→ WHAT THE TASK REQUIRES: A precise reproduction of every record below is needed, minus the pictures.

*** RECORDS FOR PROCESSING ***

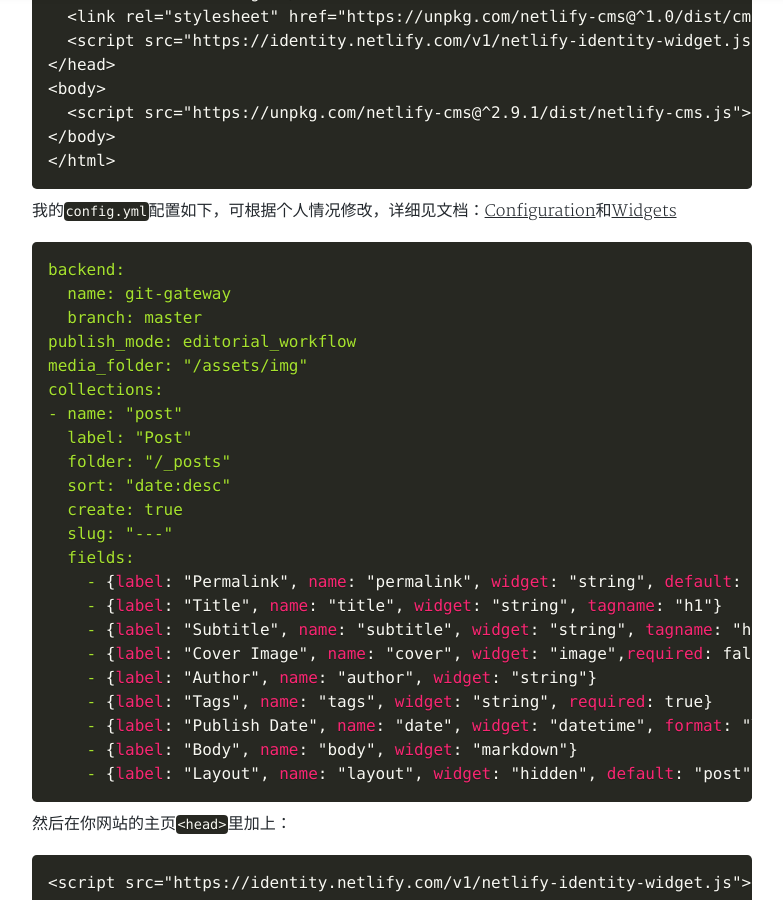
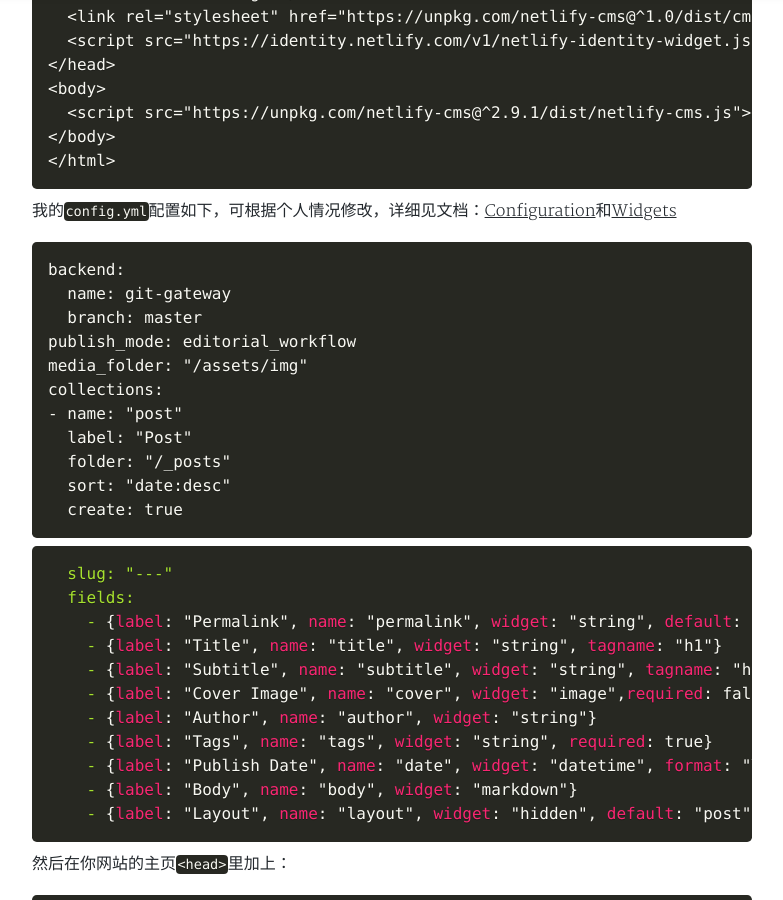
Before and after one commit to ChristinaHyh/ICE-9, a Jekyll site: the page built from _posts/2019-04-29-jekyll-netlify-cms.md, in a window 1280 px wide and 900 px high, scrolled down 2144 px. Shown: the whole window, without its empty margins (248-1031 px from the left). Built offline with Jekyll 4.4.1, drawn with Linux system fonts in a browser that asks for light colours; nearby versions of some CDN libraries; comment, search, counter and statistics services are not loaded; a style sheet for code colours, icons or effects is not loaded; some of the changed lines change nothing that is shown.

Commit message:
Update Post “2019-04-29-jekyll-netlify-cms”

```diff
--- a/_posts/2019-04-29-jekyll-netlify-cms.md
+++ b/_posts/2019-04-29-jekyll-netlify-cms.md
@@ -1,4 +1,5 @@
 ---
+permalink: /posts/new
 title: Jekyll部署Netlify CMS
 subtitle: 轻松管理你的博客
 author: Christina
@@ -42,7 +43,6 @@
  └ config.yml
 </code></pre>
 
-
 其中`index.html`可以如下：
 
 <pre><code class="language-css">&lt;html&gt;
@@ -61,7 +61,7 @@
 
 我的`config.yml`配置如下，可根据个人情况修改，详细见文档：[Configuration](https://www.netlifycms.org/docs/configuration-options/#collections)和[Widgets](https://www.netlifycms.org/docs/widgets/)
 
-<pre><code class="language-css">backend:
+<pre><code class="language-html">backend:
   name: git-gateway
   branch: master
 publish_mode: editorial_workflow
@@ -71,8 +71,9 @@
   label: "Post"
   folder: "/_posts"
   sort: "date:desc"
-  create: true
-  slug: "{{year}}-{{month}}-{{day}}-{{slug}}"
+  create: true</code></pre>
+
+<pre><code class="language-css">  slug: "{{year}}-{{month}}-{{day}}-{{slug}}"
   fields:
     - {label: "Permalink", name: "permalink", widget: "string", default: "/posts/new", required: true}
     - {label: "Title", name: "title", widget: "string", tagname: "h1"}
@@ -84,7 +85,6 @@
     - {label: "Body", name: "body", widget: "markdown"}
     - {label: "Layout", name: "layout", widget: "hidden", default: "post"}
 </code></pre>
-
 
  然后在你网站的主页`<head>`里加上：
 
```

***

→ WRITTEN RESPONSE:
Before and after one commit to ChristinaHyh/ICE-9, a Jekyll site: the page built from _posts/2019-04-29-jekyll-netlify-cms.md, in a window 1280 px wide and 900 px high, scrolled down 2144 px. Shown: the whole window, without its empty margins (248-1031 px from the left). Built offline with Jekyll 4.4.1, drawn with Linux system fonts in a browser that asks for light colours; nearby versions of some CDN libraries; comment, search, counter and statistics services are not loaded; a style sheet for code colours, icons or effects is not loaded; some of the changed lines change nothing that is shown.

Commit message:
Update Post “2019-04-29-jekyll-netlify-cms”

```diff
--- a/_posts/2019-04-29-jekyll-netlify-cms.md
+++ b/_posts/2019-04-29-jekyll-netlify-cms.md
@@ -1,4 +1,5 @@
 ---
+permalink: /posts/new
 title: Jekyll部署Netlify CMS
 subtitle: 轻松管理你的博客
 author: Christina
@@ -42,7 +43,6 @@
  └ config.yml
 </code></pre>
 
-
 其中`index.html`可以如下：
 
 <pre><code class="language-css">&lt;html&gt;
@@ -61,7 +61,7 @@
 
 我的`config.yml`配置如下，可根据个人情况修改，详细见文档：[Configuration](https://www.netlifycms.org/docs/configuration-options/#collections)和[Widgets](https://www.netlifycms.org/docs/widgets/)
 
-<pre><code class="language-css">backend:
+<pre><code class="language-html">backend:
   name: git-gateway
   branch: master
 publish_mode: editorial_workflow
@@ -71,8 +71,9 @@
   label: "Post"
   folder: "/_posts"
   sort: "date:desc"
-  create: true
-  slug: "{{year}}-{{month}}-{{day}}-{{slug}}"
+  create: true</code></pre>
+
+<pre><code class="language-css">  slug: "{{year}}-{{month}}-{{day}}-{{slug}}"
   fields:
     - {label: "Permalink", name: "permalink", widget: "string", default: "/posts/new", required: true}
     - {label: "Title", name: "title", widget: "string", tagname: "h1"}
@@ -84,7 +85,6 @@
     - {label: "Body", name: "body", widget: "markdown"}
     - {label: "Layout", name: "layout", widget: "hidden", default: "post"}
 </code></pre>
-
 
  然后在你网站的主页`<head>`里加上：
 
```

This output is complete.